In Legitimate Target, A Criteria Based Approach to Targeted Killing, Amos Guiora proposes that targeted killing decisions must reflect consideration of four distinct elements: law, policy, morality, and operational details, thus ensuring that it complies with principles of domestic and international laws. The author, writing from both personal experience and an academic perspective, offers important criticism and insight into the policy as presently implemented, highlighting the need for a criteria based decision making process in defining and identifying a legitimate target.

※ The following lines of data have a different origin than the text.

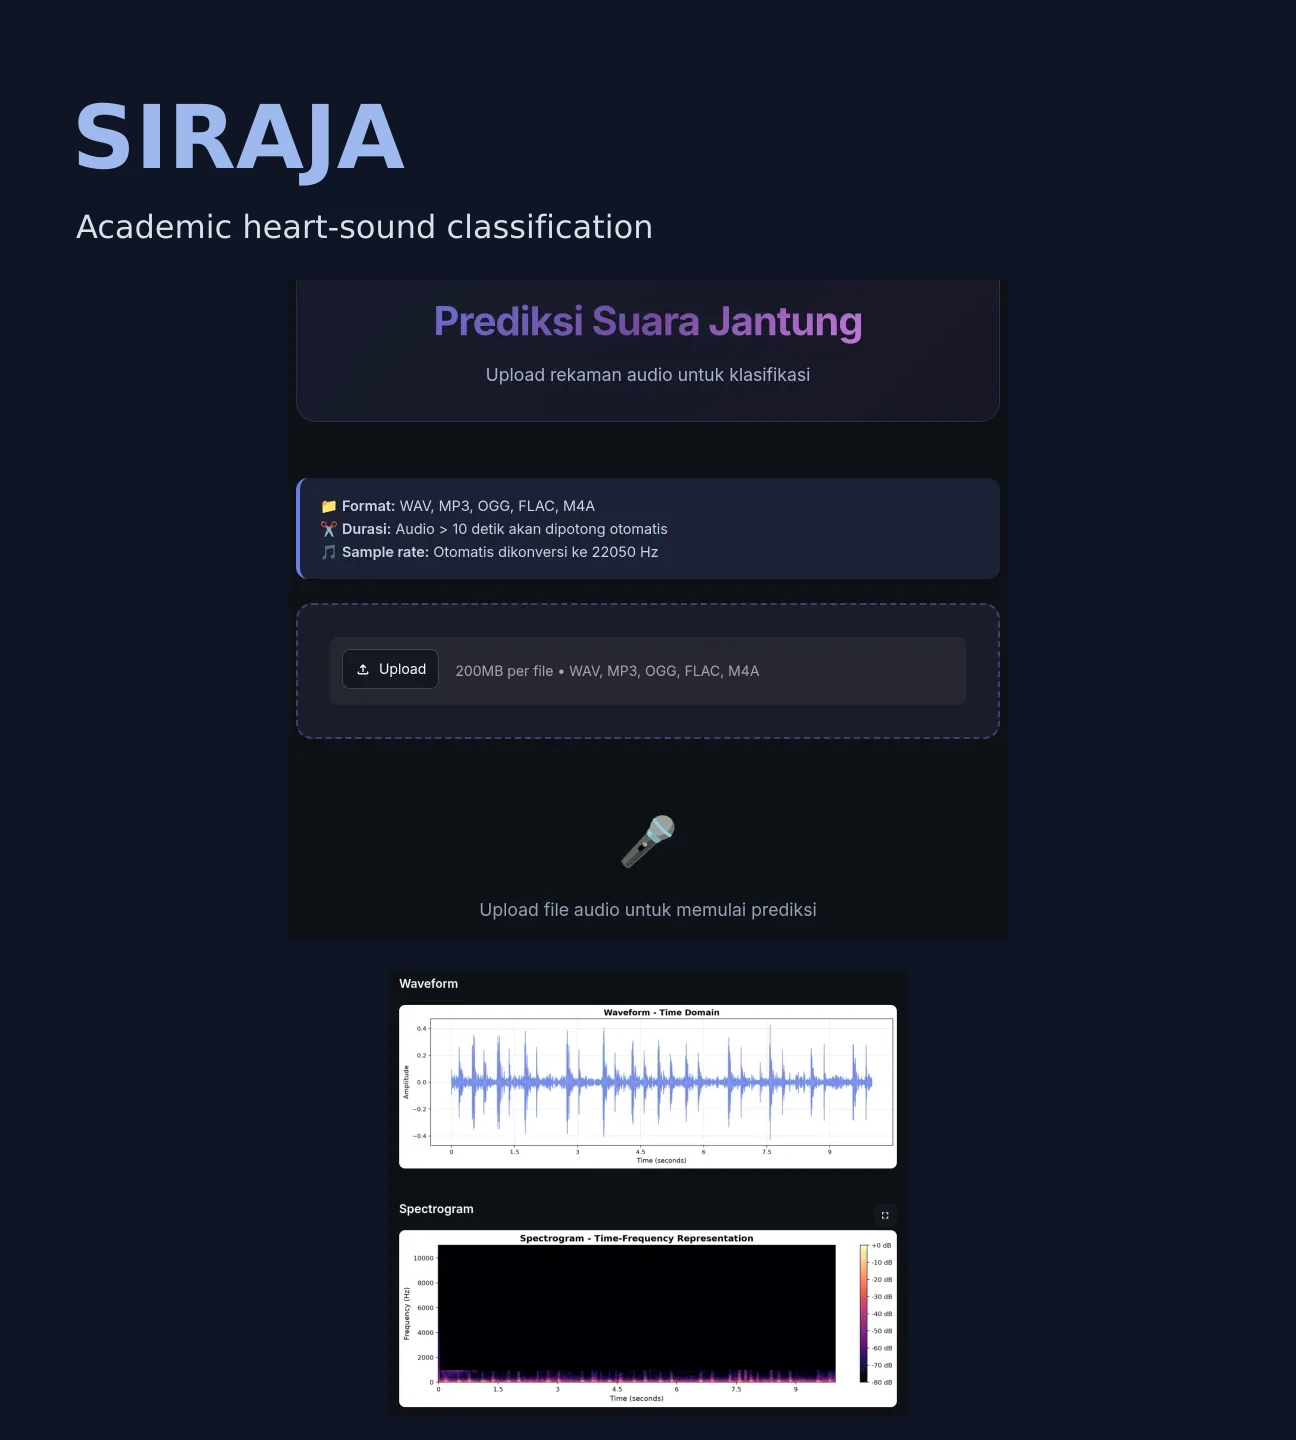
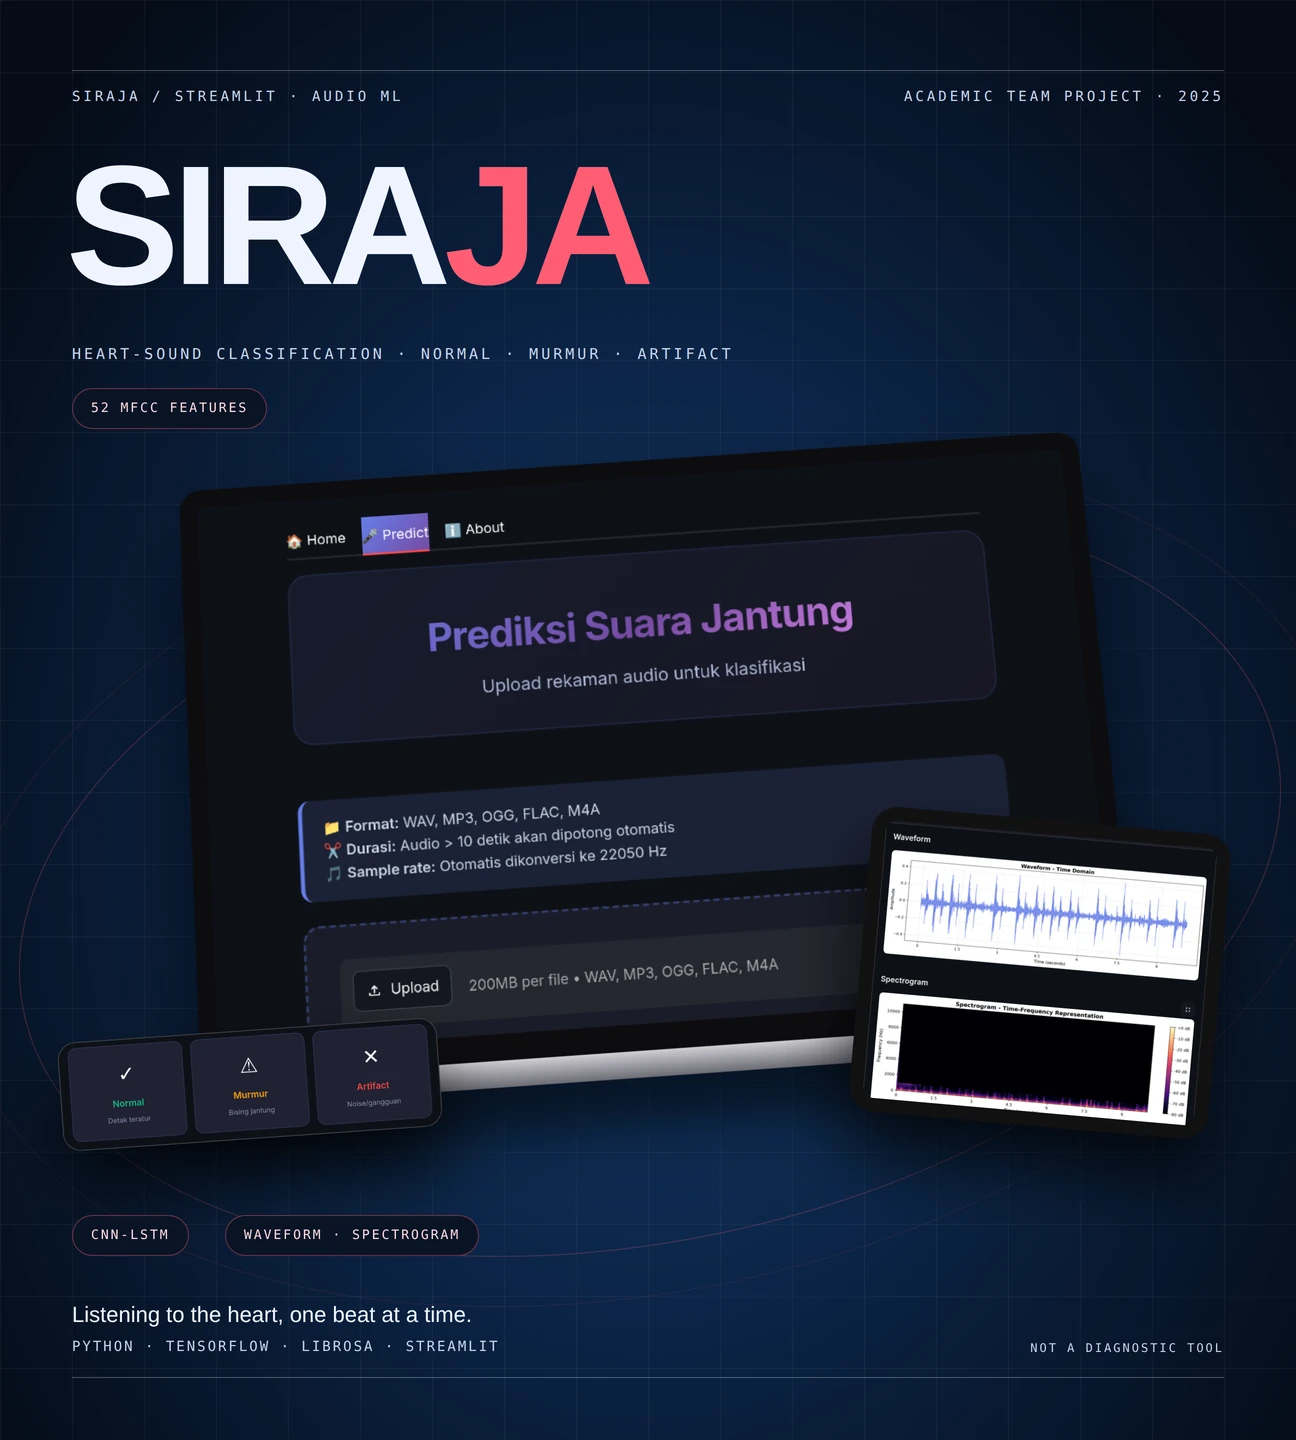
fix(portfolio): restore device mockup covers for SIRAJA and EmotiScan

diff --git a/lib/content.ts b/lib/content.ts
@@ -329,7 +329,7 @@ export const projects: Project[] = [
     cover: covers[0],
     image: {
       src: "/projects/siraja.webp",
-      alt: "SIRAJA audio-upload interface and actual waveform and spectrogram captures on a dark blue background.",
+      alt: "SIRAJA cover: heart-sound prediction page in a laptop mockup, with a tablet showing waveform and spectrogram and a card of the Normal, Murmur and Artifact classes, on a dark blue background.",
       width: 1296,
       height: 1440,
     },
@@ -364,7 +364,7 @@ export const projects: Project[] = [
     cover: covers[1],
     image: {
       src: "/projects/emotiscan.webp",
-      alt: "EmotiScan empty image-upload and camera-permission interfaces captured locally, with no faces or prediction results.",
+      alt: "EmotiScan cover: camera-mode interface in a laptop mockup with tablets showing the class distribution and confusion matrix, on a dark purple background; no face or prediction result shown.",
       width: 1296,
       height: 1440,
     },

Legitimate Target, A Criteria-Based Approach to Targeted Killing blends concrete examples with a nuanced study of the current targeted killing paradigm with an emphasis on the dilemmas of morality and the law.

Prisoners of Congress: The Constitutional and Political Clash Over Detainees and the Closure of Guantanamo

David Jason Rankin Frakt

University of Pittsburgh – School of Law; US Air Force JAG Corps Reserve

74 University of Pittsburgh Law Review 1 (2012)

This article discusses the series of increasingly stringent legislative restrictions placed on the transfer or release of Guantanamo detainees from 2009 to the present, the politics behind the restrictions, the effect of such restrictions individually and cumulatively on the detainees, and the constitutionality of such restrictions. The article concludes that dozens of innocent, low-risk and cleared detainees have had their releases or transfers delayed or blocked completely by Congressional spending restrictions. The article refers to these detainees as "Prisoners of Congress." The article also analyzes the extent to which Congress, as compared to the President, can be held responsible for the failure of President Obama’s declared intention to close the detention facilities at Guantanamo.